Markets have steadied from an overnight tumble that kicked off when the Republican nominee began to morph into the president-elect of the United States. But drama is gripping some very particular sectors: pharma, guns, steel and coal.
Coal and steel producers surged. Trump pushed aggressively into US coal country, which he handedly won and has complained about cheap foreign steel and aluminum undercutting US producers, despite questions about supplies used to build Trump-branded hotels. US Steel shares jumped more than 14%. Coal producer Alliance Resource Partners rose 12%. Aluminium producer Alcoa rose nearly 5%.
Trump has also promised to spend big on infrastructure, sending shares of construction companies and equipment makers higher. For example, Caterpillar shares rose more than 6%.
Drugmakers also surged. Shares of pharmaceutical companies had plunged last year following comments from Democratic nominee Hillary Clinton on price gouging in the sector. Pfizer rose 7% and Merck gained 3.4%.
But gun shares tumbled as Trump’s victory all but scraps the chances for significant curbs on sales. Smith & Wesson shares shed nearly 12% by mid-morning trade; Sturm, Ruger fell close to 13%. These stocks often rise on the heels of mass shootings, such as the Orlando nightclub shooting in June, since such acts of violence drum up worries of stricter rules governing gun control, a shift that could cause consumers to stockpile weapons. One of Trump’s biggest supporters has been the National Rifle Association.
Gun sales surged, to two million a month (paywall), following Barack Obama’s re-election and the Sandy Hook massacre.

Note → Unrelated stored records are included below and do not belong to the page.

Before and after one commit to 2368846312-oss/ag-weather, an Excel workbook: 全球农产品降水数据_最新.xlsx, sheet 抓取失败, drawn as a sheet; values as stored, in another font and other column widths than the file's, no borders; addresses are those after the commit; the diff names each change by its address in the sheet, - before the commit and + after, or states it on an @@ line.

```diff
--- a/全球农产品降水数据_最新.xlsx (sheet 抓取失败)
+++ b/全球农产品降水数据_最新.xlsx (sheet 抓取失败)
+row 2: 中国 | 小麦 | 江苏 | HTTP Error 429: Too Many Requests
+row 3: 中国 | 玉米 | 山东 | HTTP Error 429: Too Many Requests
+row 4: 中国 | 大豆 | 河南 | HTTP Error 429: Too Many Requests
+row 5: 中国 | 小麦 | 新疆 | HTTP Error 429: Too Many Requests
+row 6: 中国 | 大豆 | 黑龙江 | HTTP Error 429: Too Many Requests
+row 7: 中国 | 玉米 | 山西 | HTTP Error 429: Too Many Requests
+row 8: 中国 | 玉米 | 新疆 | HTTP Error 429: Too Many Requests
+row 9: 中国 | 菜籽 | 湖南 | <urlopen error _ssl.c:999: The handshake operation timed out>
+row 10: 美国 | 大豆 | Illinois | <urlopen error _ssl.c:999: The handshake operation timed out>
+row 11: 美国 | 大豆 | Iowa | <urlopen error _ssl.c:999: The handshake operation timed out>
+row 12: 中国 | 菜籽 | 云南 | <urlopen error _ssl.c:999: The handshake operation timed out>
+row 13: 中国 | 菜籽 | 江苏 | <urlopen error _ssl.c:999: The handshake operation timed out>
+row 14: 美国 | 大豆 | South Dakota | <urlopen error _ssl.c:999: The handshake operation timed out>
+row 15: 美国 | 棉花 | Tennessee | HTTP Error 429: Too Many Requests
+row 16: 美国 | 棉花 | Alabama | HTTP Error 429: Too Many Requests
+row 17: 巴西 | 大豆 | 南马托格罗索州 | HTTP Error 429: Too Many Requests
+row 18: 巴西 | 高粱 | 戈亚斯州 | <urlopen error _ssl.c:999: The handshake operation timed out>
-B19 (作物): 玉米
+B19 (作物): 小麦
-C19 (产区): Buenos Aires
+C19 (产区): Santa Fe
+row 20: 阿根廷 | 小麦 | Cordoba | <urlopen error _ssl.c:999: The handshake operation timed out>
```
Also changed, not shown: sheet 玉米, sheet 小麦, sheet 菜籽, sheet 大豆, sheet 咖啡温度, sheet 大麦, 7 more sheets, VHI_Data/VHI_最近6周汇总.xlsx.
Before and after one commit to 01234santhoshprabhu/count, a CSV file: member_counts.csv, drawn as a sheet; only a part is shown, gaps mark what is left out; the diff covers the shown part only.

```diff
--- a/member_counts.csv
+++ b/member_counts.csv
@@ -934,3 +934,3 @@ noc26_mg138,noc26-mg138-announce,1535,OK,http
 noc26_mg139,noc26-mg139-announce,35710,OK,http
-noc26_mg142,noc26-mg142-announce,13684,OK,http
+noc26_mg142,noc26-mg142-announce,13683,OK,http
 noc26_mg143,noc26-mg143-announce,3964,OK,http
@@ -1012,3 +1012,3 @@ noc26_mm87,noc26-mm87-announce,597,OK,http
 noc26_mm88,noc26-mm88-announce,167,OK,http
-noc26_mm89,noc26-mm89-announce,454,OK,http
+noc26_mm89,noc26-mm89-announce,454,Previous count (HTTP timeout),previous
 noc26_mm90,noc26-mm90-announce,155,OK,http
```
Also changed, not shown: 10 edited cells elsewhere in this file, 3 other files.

Do keep in mind: the day after the election is a day for knee-jerk reactions. Without a highly-detailed plan on how Trump will follow through on these promises, these sectors could easily turn.